A few years later, when visiting a friends' house, he suddenly had the urge to bolt home. As he did, Warner said, "it seemed like everything was going in slow motion," and then, a UFO "dropped out of the sky" nearby. Warner described seeing other children in his altered state, whose "expressions frightened me to death." He remembered "a table and a panel of instruments" and three beings who interacted with him. He recently discovered drawings he made of the creatures, which looked "Yoda-like," even though the incident took place in 1969. A witness to the episode said that she saw Warner disappear and reappear seven minutes later when a beam of light seemed to deposit him back to the field from where he vanished.

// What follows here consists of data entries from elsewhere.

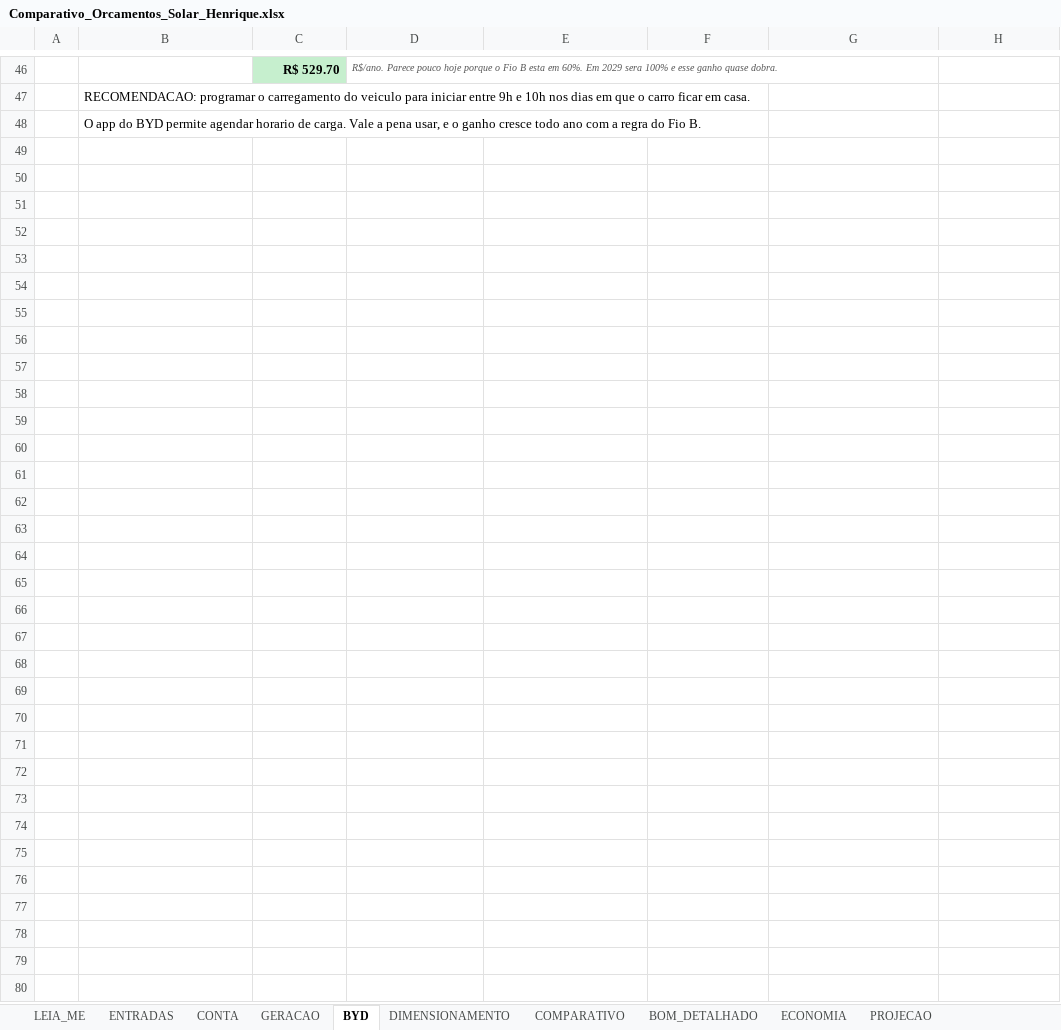
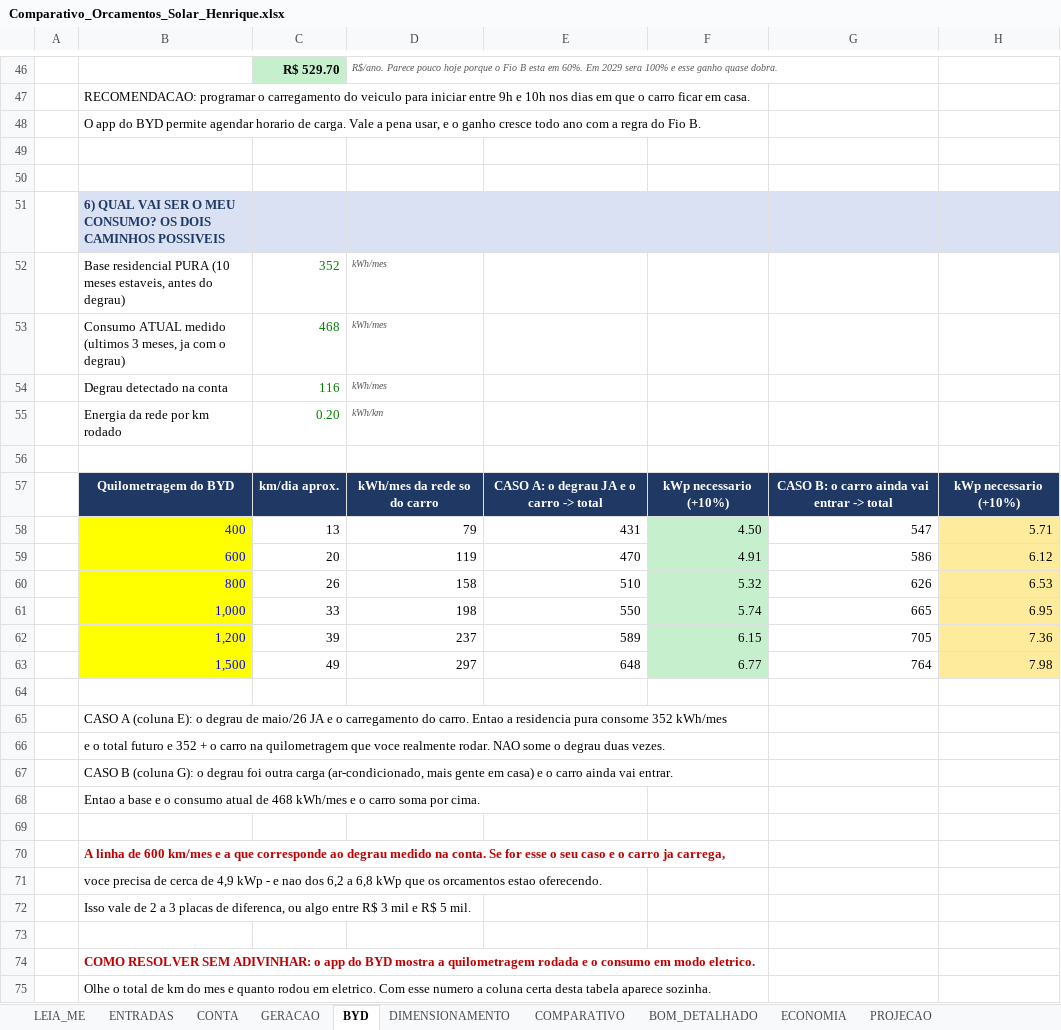
Before and after one commit to Henriquesb1993/PARTICULAR, an Excel workbook: solar/Comparativo_Orcamentos_Solar_Henrique.xlsx, sheet BYD, drawn as a sheet; only a part is shown, gaps mark what is left out; values as stored, in another font and other column widths than the file's, no borders; the diff names each change by its address in the sheet, - before the commit and + after, or states it on an @@ line.

```diff
--- a/solar/Comparativo_Orcamentos_Solar_Henrique.xlsx (sheet BYD)
+++ b/solar/Comparativo_Orcamentos_Solar_Henrique.xlsx (sheet BYD)
+row 49: (empty)
+row 50: (empty)
+row 51:  | 6) QUAL VAI SER O MEU CONSUMO? OS DOIS CAMINHOS POSSIVEIS
+row 52:  | Base residencial PURA (10 meses estaveis, antes do degrau) | 352 | kWh/mes
+row 53:  | Consumo ATUAL medido (ultimos 3 meses, ja com o degrau) | 468 | kWh/mes
+row 54:  | Degrau detectado na conta | 116 | kWh/mes
+row 55:  | Energia da rede por km rodado | 0.20 | kWh/km
+row 56: (empty)
+row 57:  | Quilometragem do BYD | km/dia aprox. | kWh/mes da rede so do carro | CASO A: o degrau JA e o carro -> total | kWp necessario (+10%) | CASO B: o carro ainda vai entrar -> total | kWp necessario (+10%)
+row 58:  | 400 | 13 | 79 | 431 | 4.50 | 547 | 5.71
+row 59:  | 600 | 20 | 119 | 470 | 4.91 | 586 | 6.12
+row 60:  | 800 | 26 | 158 | 510 | 5.32 | 626 | 6.53
+row 61:  | 1,000 | 33 | 198 | 550 | 5.74 | 665 | 6.95
+row 62:  | 1,200 | 39 | 237 | 589 | 6.15 | 705 | 7.36
+row 63:  | 1,500 | 49 | 297 | 648 | 6.77 | 764 | 7.98
+row 64: (empty)
+row 65:  | CASO A (coluna E): o degrau de maio/26 JA e o carregamento do carro. Entao a residencia pura consome 352 kWh/mes
+row 66:  | e o total futuro e 352 + o carro na quilometragem que voce realmente rodar. NAO some o degrau duas vezes.
+row 67:  | CASO B (coluna G): o degrau foi outra carga (ar-condicionado, mais gente em casa) e o carro ainda vai entrar.
+row 68:  | Entao a base e o consumo atual de 468 kWh/mes e o carro soma por cima.
+row 69: (empty)
+row 70:  | A linha de 600 km/mes e a que corresponde ao degrau medido na conta. Se for esse o seu caso e o carro ja carrega,
+row 71:  | voce precisa de cerca de 4,9 kWp - e nao dos 6,2 a 6,8 kWp que os orcamentos estao oferecendo.
+row 72:  | Isso vale de 2 a 3 placas de diferenca, ou algo entre R$ 3 mil e R$ 5 mil.
+row 73: (empty)
+row 74:  | COMO RESOLVER SEM ADIVINHAR: o app do BYD mostra a quilometragem rodada e o consumo em modo eletrico.
+row 75:  | Olhe o total de km do mes e quanto rodou em eletrico. Com esse numero a coluna certa desta tabela aparece sozinha.
```
Also changed, not shown: sheet CONTA, 1 other file.
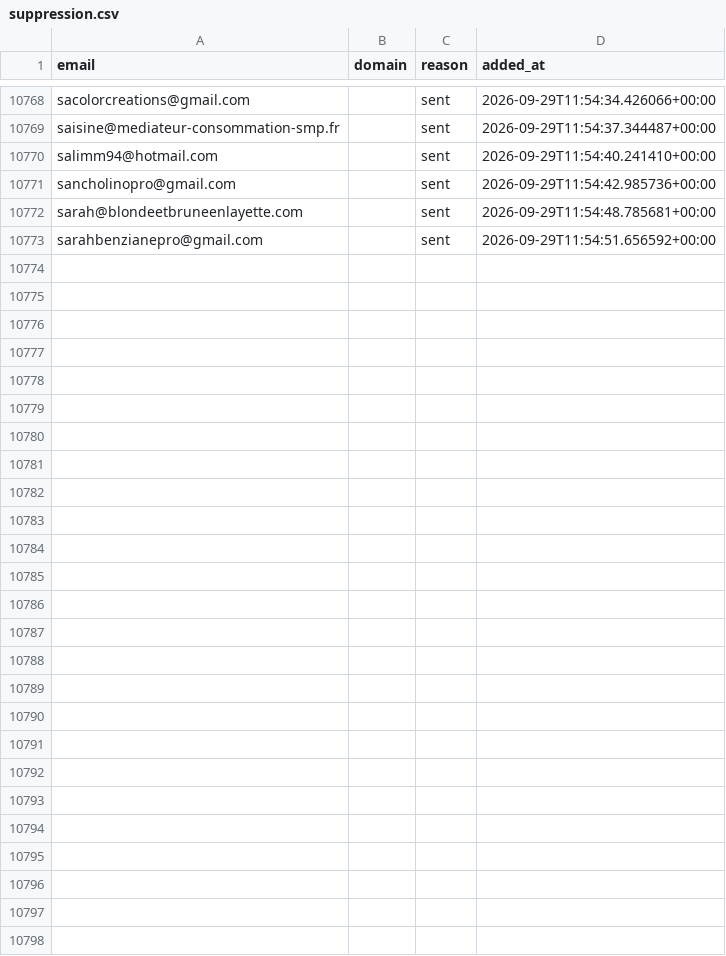
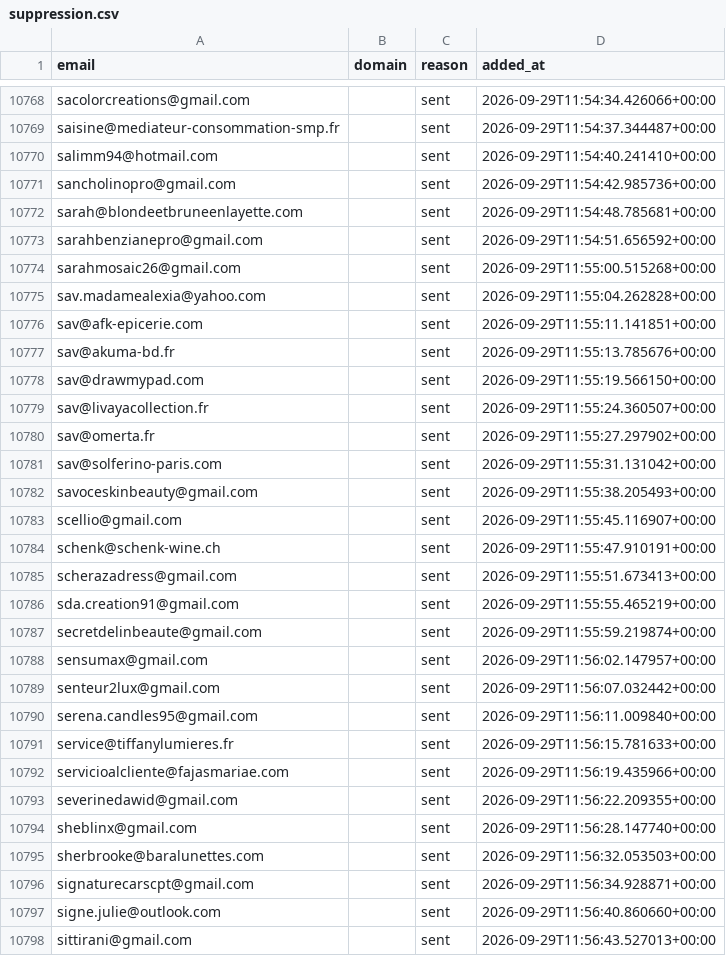
Before and after one commit to romtaug2/SupportAI-Emailing, a CSV file: emailing/data/suppression.csv, drawn as a sheet; only a part is shown, gaps mark what is left out; the diff names each change by its address in the sheet, - before the commit and + after, or states it on an @@ line.

Commit message:
chore: persist suppression (envois SupportAI)

```diff
--- a/emailing/data/suppression.csv
+++ b/emailing/data/suppression.csv
+row 10774: sarahmosaic26@gmail.com |  | sent | 2026-09-29T11:55:00.515268+00:00
+row 10775: sav.madamealexia@yahoo.com |  | sent | 2026-09-29T11:55:04.262828+00:00
+row 10776: sav@afk-epicerie.com |  | sent | 2026-09-29T11:55:11.141851+00:00
+row 10777: sav@akuma-bd.fr |  | sent | 2026-09-29T11:55:13.785676+00:00
+row 10778: sav@drawmypad.com |  | sent | 2026-09-29T11:55:19.566150+00:00
+row 10779: sav@livayacollection.fr |  | sent | 2026-09-29T11:55:24.360507+00:00
+row 10780: sav@omerta.fr |  | sent | 2026-09-29T11:55:27.297902+00:00
+row 10781: sav@solferino-paris.com |  | sent | 2026-09-29T11:55:31.131042+00:00
+row 10782: savoceskinbeauty@gmail.com |  | sent | 2026-09-29T11:55:38.205493+00:00
+row 10783: scellio@gmail.com |  | sent | 2026-09-29T11:55:45.116907+00:00
+row 10784: schenk@schenk-wine.ch |  | sent | 2026-09-29T11:55:47.910191+00:00
+row 10785: scherazadress@gmail.com |  | sent | 2026-09-29T11:55:51.673413+00:00
+row 10786: sda.creation91@gmail.com |  | sent | 2026-09-29T11:55:55.465219+00:00
+row 10787: secretdelinbeaute@gmail.com |  | sent | 2026-09-29T11:55:59.219874+00:00
+row 10788: sensumax@gmail.com |  | sent | 2026-09-29T11:56:02.147957+00:00
+row 10789: senteur2lux@gmail.com |  | sent | 2026-09-29T11:56:07.032442+00:00
+row 10790: serena.candles95@gmail.com |  | sent | 2026-09-29T11:56:11.009840+00:00
+row 10791: service@tiffanylumieres.fr |  | sent | 2026-09-29T11:56:15.781633+00:00
+row 10792: servicioalcliente@fajasmariae.com |  | sent | 2026-09-29T11:56:19.435966+00:00
+row 10793: severinedawid@gmail.com |  | sent | 2026-09-29T11:56:22.209355+00:00
+row 10794: sheblinx@gmail.com |  | sent | 2026-09-29T11:56:28.147740+00:00
+row 10795: sherbrooke@baralunettes.com |  | sent | 2026-09-29T11:56:32.053503+00:00
+row 10796: signaturecarscpt@gmail.com |  | sent | 2026-09-29T11:56:34.928871+00:00
+row 10797: signe.julie@outlook.com |  | sent | 2026-09-29T11:56:40.860660+00:00
+row 10798: sittirani@gmail.com |  | sent | 2026-09-29T11:56:43.527013+00:00
```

He has subsequently experienced other UFO interactions and abductions, and now tries to help others who have had similar episodes. Related images.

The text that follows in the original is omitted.